The matter of Robert Millikan raised in Peltier’s letter is more nuanced and illustrates beautifully the difficulty of deciding between dishonestly rejecting inconvenient observations and rejecting data from flawed experiments. Goodstein’s article cited by Peltier, although defensive of Millikan, leaves no doubt that the physicist went out of his way to hide the existence of inconvenient data.2 In reporting on the experimental oil drops Millikan wrote, “It is to be remarked, too, that this is not a select group of drops, but represents all the drops experimented upon during 60 consecutive days,” whereas from Millikan’s notebooks it appears that only fifty-eight out of 175 completed drop experiments were reported. The unreported drops were indeed of lower “accuracy” and more uncertain than the published result, and that is precisely the point. Millikan’s experiment had two purposes. One was to measure the unit charge on an electron, but the other was to refute the claim of the physicist Felix Ehrenhaft that there was not such a unit charge but that electrons were divisible into “subelectrons.” Because atomic physics was then in the process of establishing a model of a few indivisible elementary particles, this aspect of Millikan’s experiment was crucial.
The matter of Burt raised by Geoffrey Cohen is easier to deal with because of the variety of evidence of Burt’s dishonesty. Quite aside from whether Ms. Conway and Ms. Howard ever had any corporeal existence, it is undisputed, even by Burt’s defenders, that he published papers under a pseudonym when he was editor of the British Journal and that he put Conway as the sole author of another paper when she could have had no part in writing the paper, even if she existed. Moreover, Burt often did not state which twin pairs were included in which published reports, and he recorded educational attainment and physical attributes of supposed twin pairs, which data were invariant from study to study, even though different twin pairs were claimed to be involved. Such behavior disqualifies Burt from any serious consideration as an observer of the real world. My suggestion of a pathology was meant to be charitable. The alternative is to hold Burt responsible for conscious fraud in the service of what he regarded as a higher truth. But then, such behavior has become quite familiar to us in recent years.
There is an elementary confusion that arises repeatedly in considering fraud in scholarly life, a confusion between rigorous honesty on the one hand and correctness of a conclusion on the other. One may lie shamelessly about what one has observed yet be entirely correct in the claim being made about nature, and, of course, one may be rigorously honest yet reach an incorrect conclusion. Science, indeed scholarship in general, is a domain in which the integrity of the process is more important than the value of any particular result. This is not a question of an a priori ethic but of the very survival of the process of investigation. If science is not to be destroyed as a way of finding out about the world, the demand for honesty must be uncompromising and the fame awarded to those who have been right about nature must not be allowed to excuse or discount as unimportant any corruption of the process of which they have been guilty.

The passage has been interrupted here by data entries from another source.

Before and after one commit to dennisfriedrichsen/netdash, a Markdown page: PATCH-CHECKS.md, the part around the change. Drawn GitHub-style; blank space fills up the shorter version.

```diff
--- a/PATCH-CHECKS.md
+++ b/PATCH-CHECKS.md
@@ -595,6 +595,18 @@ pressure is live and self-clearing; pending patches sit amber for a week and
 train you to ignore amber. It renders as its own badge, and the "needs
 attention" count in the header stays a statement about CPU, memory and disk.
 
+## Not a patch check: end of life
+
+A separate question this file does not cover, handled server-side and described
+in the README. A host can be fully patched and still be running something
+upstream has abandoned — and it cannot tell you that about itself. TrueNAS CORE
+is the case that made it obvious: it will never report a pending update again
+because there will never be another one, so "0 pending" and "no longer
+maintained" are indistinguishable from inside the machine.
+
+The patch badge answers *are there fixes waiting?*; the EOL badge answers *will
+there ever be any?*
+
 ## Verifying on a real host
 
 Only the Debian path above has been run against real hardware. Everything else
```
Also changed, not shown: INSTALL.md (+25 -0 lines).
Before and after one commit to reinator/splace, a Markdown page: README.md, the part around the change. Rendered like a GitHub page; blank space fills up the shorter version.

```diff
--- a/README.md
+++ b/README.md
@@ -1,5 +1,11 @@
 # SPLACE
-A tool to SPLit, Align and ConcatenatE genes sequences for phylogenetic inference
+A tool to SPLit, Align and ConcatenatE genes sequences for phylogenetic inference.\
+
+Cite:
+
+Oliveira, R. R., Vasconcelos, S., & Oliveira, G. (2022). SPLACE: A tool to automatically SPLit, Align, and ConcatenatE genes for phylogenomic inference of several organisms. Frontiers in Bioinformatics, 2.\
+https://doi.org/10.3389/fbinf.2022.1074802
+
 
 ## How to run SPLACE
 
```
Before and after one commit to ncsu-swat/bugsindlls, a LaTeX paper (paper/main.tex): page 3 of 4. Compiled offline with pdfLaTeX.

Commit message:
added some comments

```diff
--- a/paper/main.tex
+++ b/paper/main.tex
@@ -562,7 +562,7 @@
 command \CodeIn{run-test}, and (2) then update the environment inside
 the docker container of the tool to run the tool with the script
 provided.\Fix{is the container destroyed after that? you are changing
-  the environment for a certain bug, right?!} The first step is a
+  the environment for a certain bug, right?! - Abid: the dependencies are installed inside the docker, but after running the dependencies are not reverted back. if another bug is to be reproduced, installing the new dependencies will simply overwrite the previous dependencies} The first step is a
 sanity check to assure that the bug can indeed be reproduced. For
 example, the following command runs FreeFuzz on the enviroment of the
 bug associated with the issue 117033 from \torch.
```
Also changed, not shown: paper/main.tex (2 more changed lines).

David Goodstein, “In Defense of Robert Andrews Millikan,” Engineering and Science, Vol. 63, No. 4 (2000), pp. 31–38. ↩